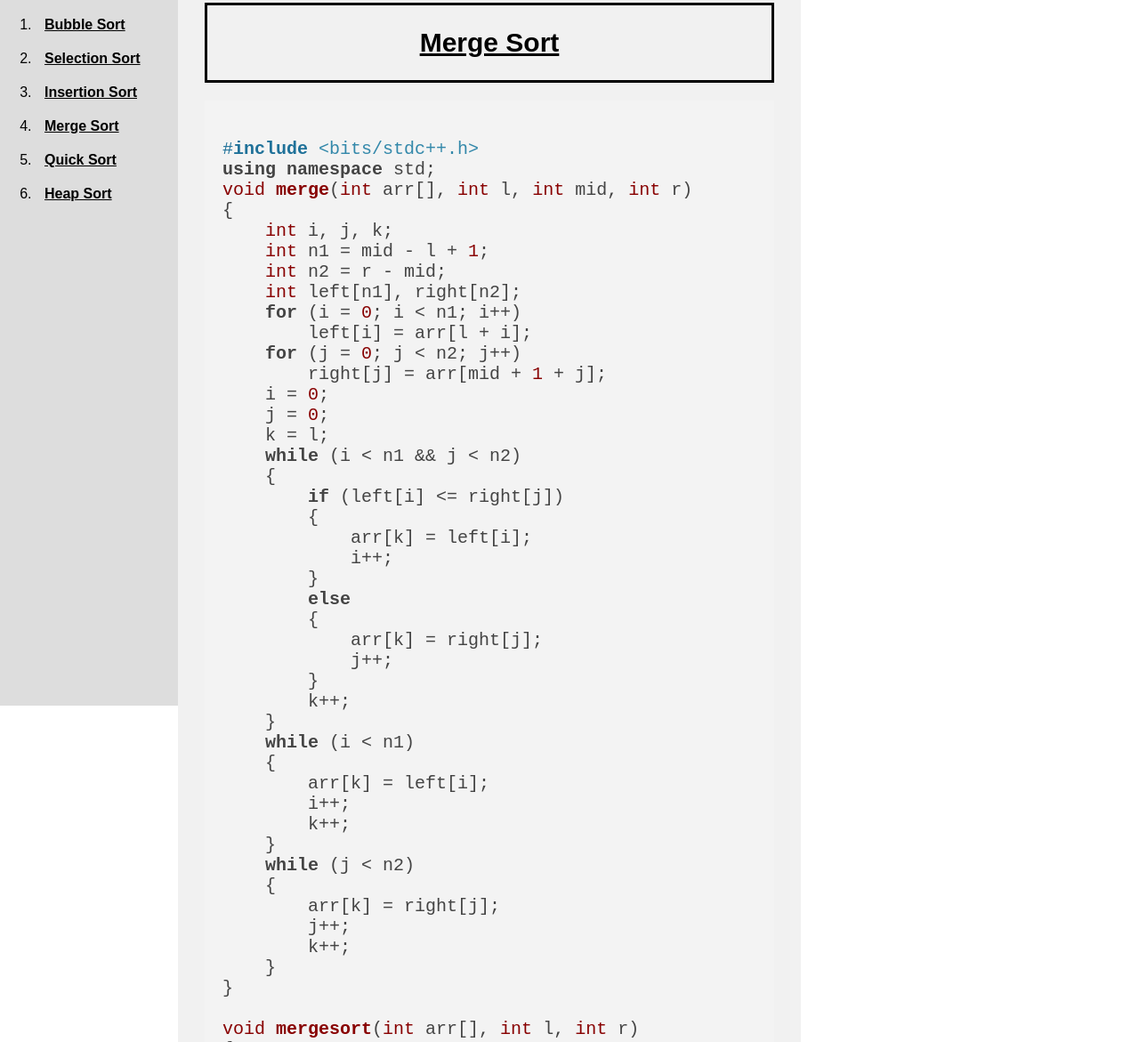
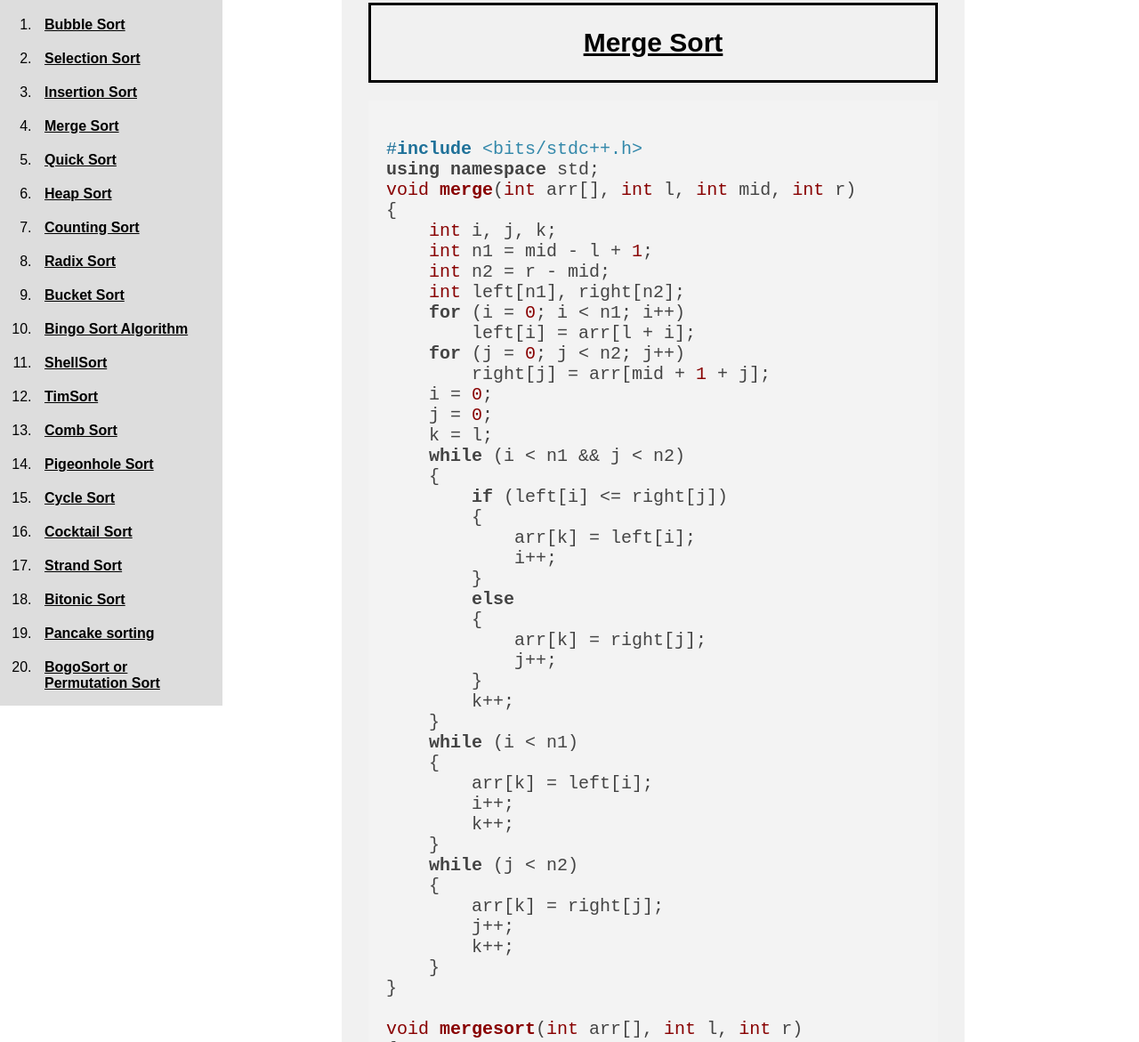
Before and after one commit to Gobinda-A/Coding-Collection-Webpages, a plain HTML site: page sorting/index.html in a window 1280 px wide. Shown: the part 27-1198 px from the top of the page at 89% size. Drawn offline with nearby package versions, Linux system fonts and the light colour scheme.

Commit message:
new content added

```diff
--- a/sorting/index.html
+++ b/sorting/index.html
@@ -18,6 +18,28 @@
         <li><a href="#merge-sort">Merge Sort</a></li>
         <li><a href="#quick-sort">Quick Sort</a></li>
         <li><a href="#contact">Heap Sort</a></li>
+        <li><a href="#">Counting Sort</a></li>
+        <li><a href="#">Radix Sort</a></li>
+        <li><a href="#">Bucket Sort</a></li>
+        <li><a href="#">Bingo Sort Algorithm</a></li>
+        <li><a href="#">ShellSort</a></li>
+        <li><a href="#">TimSort</a></li>
+        <li><a href="#">Comb Sort</a></li>
+        <li><a href="#">Pigeonhole Sort</a></li>
+        <li><a href="#">Cycle Sort</a></li>
+        <li><a href="#">Cocktail Sort</a></li>
+        <li><a href="#">Strand Sort</a></li>
+        <li><a href="#">Bitonic Sort</a></li>
+        <li><a href="#">Pancake sorting</a></li>
+        <li><a href="#">BogoSort or Permutation Sort</a></li>
+        <li><a href="#">Gnome Sort</a></li>
+        <li><a href="#">Sleep Sort – The King of Laziness</a></li>
+        <li><a href="#">Structure Sorting in C++</a></li>
+        <li><a href="#">Stooge Sort</a></li>
+        <li><a href="#">Tag Sort (To get both sorted and original)</a></li>
+        <li><a href="#">Tree Sort</a></li>
+        <li><a href="#">Odd-Even Sort / Brick Sort</a></li>
+        <li><a href="#">3-way Merge Sort</a></li>
     </ol>
 </div>
 <div class="sort">
--- a/sorting/style.css
+++ b/sorting/style.css
@@ -5,7 +5,7 @@ body {
 
 .sidebar {
     height: 100%;
-    width: 200px;
+    width: 250px;
     position: fixed;
     top: 0;
     left: 0;
@@ -40,7 +40,7 @@ body {
     padding: 20px;
 }
 .sort-row{
-    margin-left: 200px;
+    margin-left:30%;
     background-color: #f1f1f1;
     width: 50%;
     padding: 30px;
```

§ §

Assigned task: Each line of the data that includes "style" should be copied.

Answer section:
--- a/sorting/style.css
+++ b/sorting/style.css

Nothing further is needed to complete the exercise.